Work required:
Write out the data again exactly, skipping every picture.

────────────────

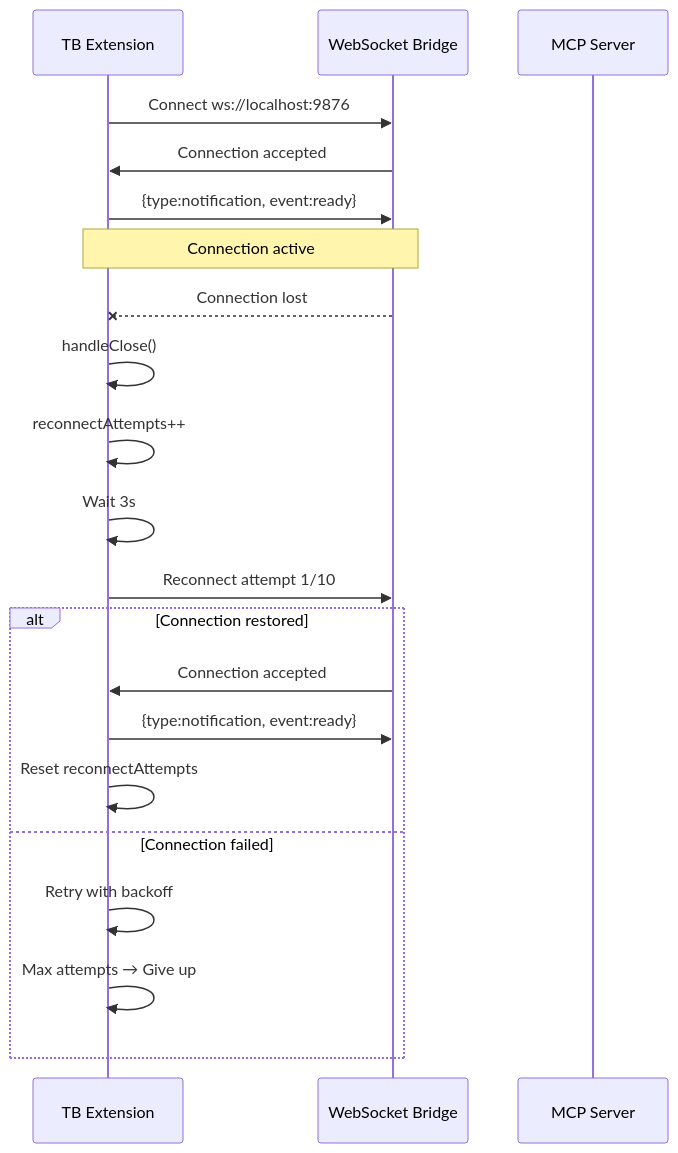
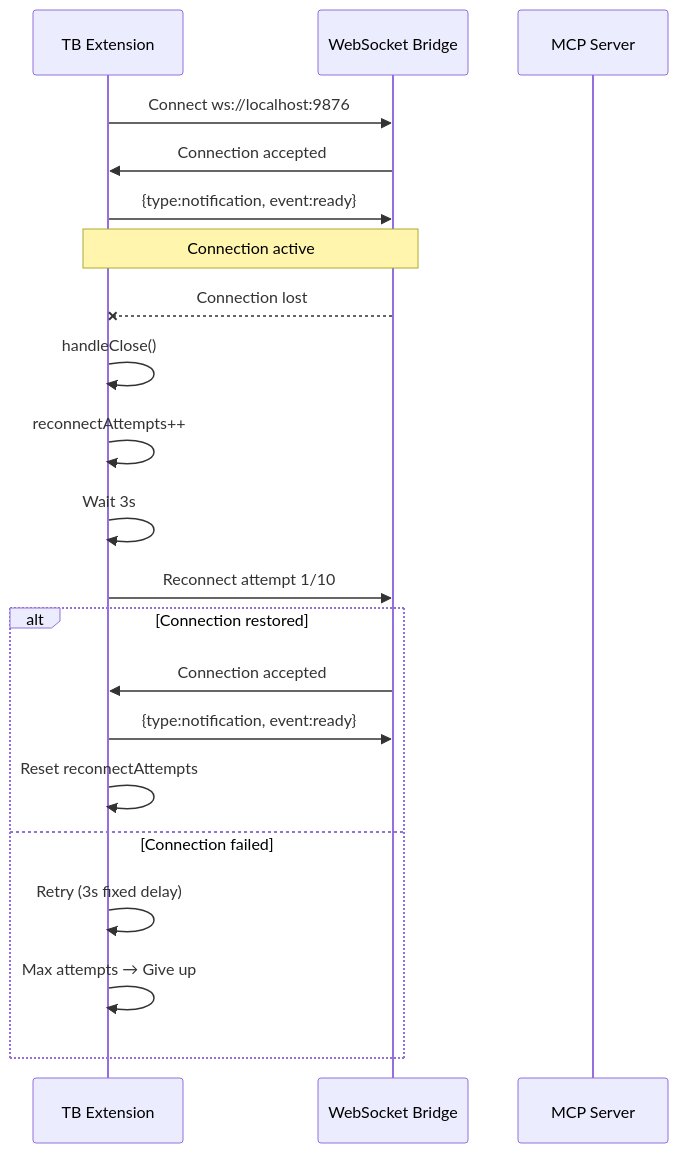
The third of 5 diagrams in docs/architecture/overview.md (assistance-micro-design/zileo-mcp-thunderbird), drawn with Mermaid before and after one commit. The commit also changed other lines of this file and 7 other files, not shown here.

````diff
--- a/docs/architecture/overview.md
+++ b/docs/architecture/overview.md
@@ -243,27 +246,27 @@
 ```mermaid
 sequenceDiagram
     participant Extension as TB Extension
     participant Bridge as WebSocket Bridge
     participant Server as MCP Server
 
     Extension->>Bridge: Connect ws://localhost:9876
     Bridge->>Extension: Connection accepted
     Extension->>Bridge: {type:notification, event:ready}
 
     Note over Extension,Bridge: Connection active
 
     Bridge--xExtension: Connection lost
     Extension->>Extension: handleClose()
     Extension->>Extension: reconnectAttempts++
     Extension->>Extension: Wait 3s
     Extension->>Bridge: Reconnect attempt 1/10
 
     alt Connection restored
         Bridge->>Extension: Connection accepted
         Extension->>Bridge: {type:notification, event:ready}
         Extension->>Extension: Reset reconnectAttempts
     else Connection failed
-        Extension->>Extension: Retry with backoff
+        Extension->>Extension: Retry (3s fixed delay)
         Extension->>Extension: Max attempts → Give up
     end
 ```
````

────────────────

Output below:
The third of 5 diagrams in docs/architecture/overview.md (assistance-micro-design/zileo-mcp-thunderbird), drawn with Mermaid before and after one commit. The commit also changed other lines of this file and 7 other files, not shown here.

````diff
--- a/docs/architecture/overview.md
+++ b/docs/architecture/overview.md
@@ -243,27 +246,27 @@
 ```mermaid
 sequenceDiagram
     participant Extension as TB Extension
     participant Bridge as WebSocket Bridge
     participant Server as MCP Server
 
     Extension->>Bridge: Connect ws://localhost:9876
     Bridge->>Extension: Connection accepted
     Extension->>Bridge: {type:notification, event:ready}
 
     Note over Extension,Bridge: Connection active
 
     Bridge--xExtension: Connection lost
     Extension->>Extension: handleClose()
     Extension->>Extension: reconnectAttempts++
     Extension->>Extension: Wait 3s
     Extension->>Bridge: Reconnect attempt 1/10
 
     alt Connection restored
         Bridge->>Extension: Connection accepted
         Extension->>Bridge: {type:notification, event:ready}
         Extension->>Extension: Reset reconnectAttempts
     else Connection failed
-        Extension->>Extension: Retry with backoff
+        Extension->>Extension: Retry (3s fixed delay)
         Extension->>Extension: Max attempts → Give up
     end
 ```
````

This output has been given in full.